Descartes, and many of the other great epistemologists of the modern period, looked to epistemology to put science and intellectual inquiry generally on a secure foundation. Epistemology’s role was to provide assurances of the reliability of properly conducted inquiry. Indeed, its role was nothing less than to be czar of the sciences and of intellectual inquiry in general. This conception of epistemology is now almost universally regarded as overly grandiose. Nonetheless, Descartes and the other great epistemologists of the modern era (...) were not completely mistaken. Epistemology does have a foundational role to play, but not that of a guarantor of knowledge. Its role, rather, is the less flamboyant but nonetheless theoretically crucial one of providing a philosophically respectable foundation for a general theory of rationality. (shrink)
In this new book, Foley defends an epistemology that takes seriously the perspectives of individual thinkers. He argues that having rational opinions is a matter of meeting our own internal standards rather than standards that are somehow imposed upon us from the outside. It is a matter of making ourselves invulnerable to intellectual self-criticism. Foley also shows how the theory of rational belief is part of a general theory of rationality. He thus avoids treating the rationality of belief as a (...) fundamentally different kind of phenomenon from the rationality of decision or action.
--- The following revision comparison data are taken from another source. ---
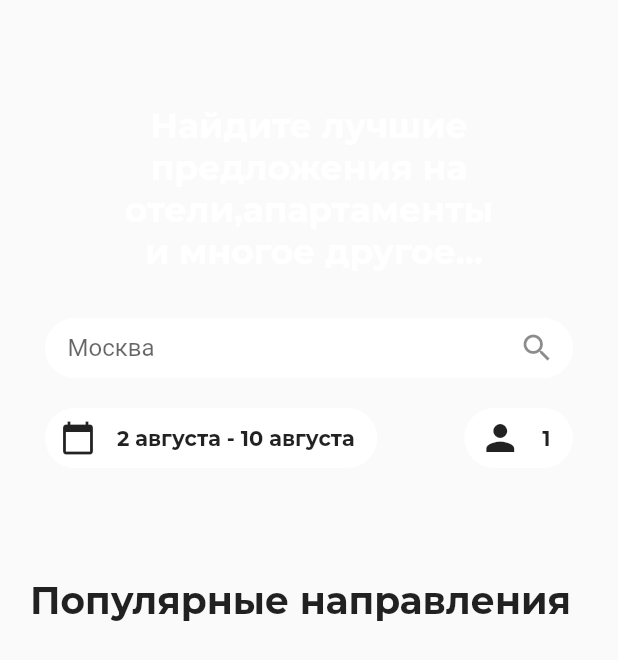
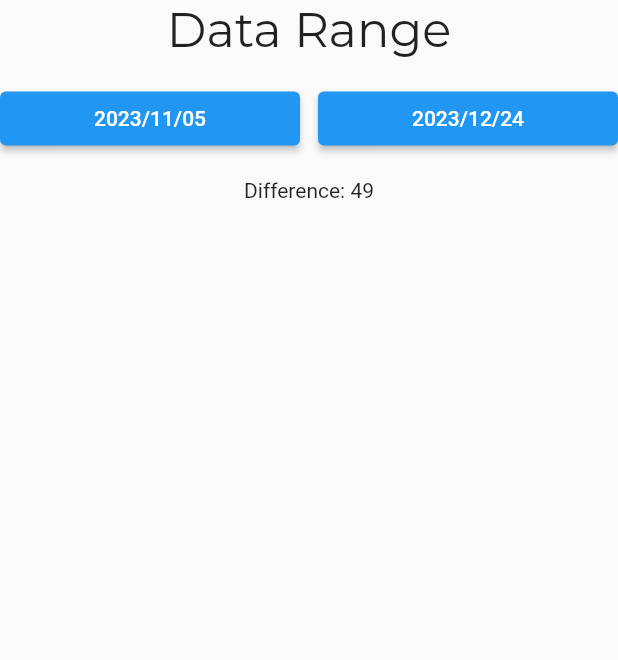
Before and after one commit to ivgl-ops/find_hotels_app, a Flutter app: the screen it shows after launch, on a phone screen of 412 x 824 dp. Shown: the top 660 px of the screen. Run offline on Flutter 3.47's test engine with Material 2 defaults, Android fonts, the phone set to English and light mode, and no system bars; our stand-ins replace cloud_firestore, firebase_core, google_fonts; missing offline and left inert: animate_gradient; accounts and stored records are empty.

Commit message:
Building text Date Picker

```diff
--- a/lib/main.dart
+++ b/lib/main.dart
@@ -1,4 +1,5 @@
 import 'package:find_hotels_app/firebase/get_hotels.dart';
+import 'package:find_hotels_app/view/calendar_view.dart';
 import 'package:find_hotels_app/view/main_view.dart';
 import 'package:find_hotels_app/view/num_person_view.dart';
 import 'package:find_hotels_app/viewModel/num_person_viewmodel.dart';
@@ -17,6 +18,7 @@ void main() async {
 
 class MyApp extends StatelessWidget {
   const MyApp({super.key});
+
   @override
   Widget build(BuildContext context) {
     return MultiProvider(
@@ -33,7 +35,7 @@ class MyApp extends StatelessWidget {
           '/num': (context) => const NumPersonView(),
           '/main': (context) => const MainView()
         },
-        home: const MainView(),
+        home: const CalendarView(),
       ),
     );
   }
--- /dev/null
+++ b/lib/view/calendar_view.dart
@@ -0,0 +1,70 @@
+import 'package:find_hotels_app/widgets/custom_text.dart';
+import 'package:flutter/material.dart';
+import 'package:flutter/src/widgets/container.dart';
+import 'package:flutter/src/widgets/framework.dart';
+import 'package:intl/intl.dart';
+
+class CalendarView extends StatefulWidget {
+  const CalendarView({super.key});
+
+  @override
+  State<CalendarView> createState() => _CalendarViewState();
+}
+
+class _CalendarViewState extends State<CalendarView> {
+  DateTimeRange dateRange =
+      DateTimeRange(start: DateTime(2023, 11, 5), end: DateTime(2023, 12, 24));
+  @override
+  Widget build(BuildContext context) {
+    final start = dateRange.start;
+    final end = dateRange.end;
+    final difference = dateRange.duration;
+
+    return Scaffold(
+      body: Column(
+        children: [
+          const CustomText(
+            text: 'Data Range',
+            size: 32,
+          ),
+          const SizedBox(
+            height: 16,
+          ),
+          Row(
+            children: [
+              Expanded(
+                child: ElevatedButton(
+                  onPressed: pickDateRange,
+                  child: Text(DateFormat('yyyy/MM/dd').format(start)),
+                ),
+              ),
+              const SizedBox(
+                width: 12,
+              ),
+              Expanded(
+                child: ElevatedButton(
+                  onPressed: pickDateRange,
+                  child: Text(DateFormat('yyyy/MM/dd').format(end)),
+                ),
+              ),
+            ],
+          ),
+          const SizedBox(
+            height: 16,
+          ),
+          Text('Difference: ${difference.inDays}')
+        ],
+      ),
+    );
+  }
+
+  Future pickDateRange() async {
+    DateTimeRange? newDateRange = await showDateRangePicker(
+        context: context,
+        initialDateRange: dateRange,
+        firstDate: DateTime(1900),
+        lastDate: DateTime(2100));
+    if (newDateRange == null) return;
+    setState(() => dateRange = newDateRange);
+  }
+}
--- a/lib/view/main_view.dart
+++ b/lib/view/main_view.dart
@@ -156,12 +156,12 @@ class _MainViewState extends State<MainView> {
               builder:
                   (BuildContext context, AsyncSnapshot<QuerySnapshot> snapshot) {
                 if (!snapshot.hasData) {
-                  print(snapshot.hasData);
+
                   return const Center(
                     child: CircularProgressIndicator(),
                   );
                 } else {
-                  print(snapshot.hasData);
+
                   return ListView.builder(
                     scrollDirection: Axis.vertical,
                     shrinkWrap: true,
--- a/lib/view/num_person_view.dart
+++ b/lib/view/num_person_view.dart
@@ -2,8 +2,7 @@ import 'package:animate_gradient/animate_gradient.dart';
 import 'package:find_hotels_app/viewModel/num_person_viewmodel.dart';
 import 'package:find_hotels_app/widgets/custom_text.dart';
 import 'package:flutter/material.dart';
-import 'package:flutter/src/widgets/container.dart';
-import 'package:flutter/src/widgets/framework.dart';
+
 import 'package:provider/provider.dart';
 
 class NumPersonView extends StatefulWidget {
--- a/lib/widgets/custom_text.dart
+++ b/lib/widgets/custom_text.dart
@@ -11,11 +11,11 @@ class CustomText extends StatelessWidget {
       this.color,
       this.underline});
 
+  final TextAlign? align;
+  final Color? color;
   final FontWeight? fontWeight;
   final double? size;
   final String text;
-  final TextAlign? align;
-  final Color? color;
   final TextDecoration? underline;
 
   @override
--- a/pubspec.yaml
+++ b/pubspec.yaml
@@ -20,6 +20,7 @@ dependencies:
   google_fonts: ^4.0.0
   firebase_core: ^2.4.1
   cloud_firestore: ^4.3.1
+  intl: ^0.17.0
   animate_gradient: ^0.0.2
   unicons: ^2.1.0
 
```
Also changed, not shown: pubspec.lock.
His approach generates promising suggestions about a wide range of issues--e.g., the distinction between epistemic and non-epistemic reasons for belief; the question of what aspects of the Cartesian project are still worth doing; the significance of simplicity and other theoretical virtues; the relevance of skeptical hypotheses; the difference between a theory of rational belief and a theory of knowledge; the difference between a theory of rational belief and a theory of rational degrees of belief; and the limits of idealization in epistemology. (shrink)
There is a puzzle that is faced by every philosophical account of rational belief, rational strategy, rational planning or whatever. I describe this puzzle, examine Richard Fumerton’s proposed solution to it and then go on to sketch my own preferred solution.
What is illegal behavior? An intuitively plausible answer is that illegal behavior is behavior which the government discourages by the use of coercion. Although such coercion theories are generally out of favor today, the usual objections to such a theory can be plausibly answered, and moreover the theory has significant advantages over other ways of understanding the notion of illegal behavior.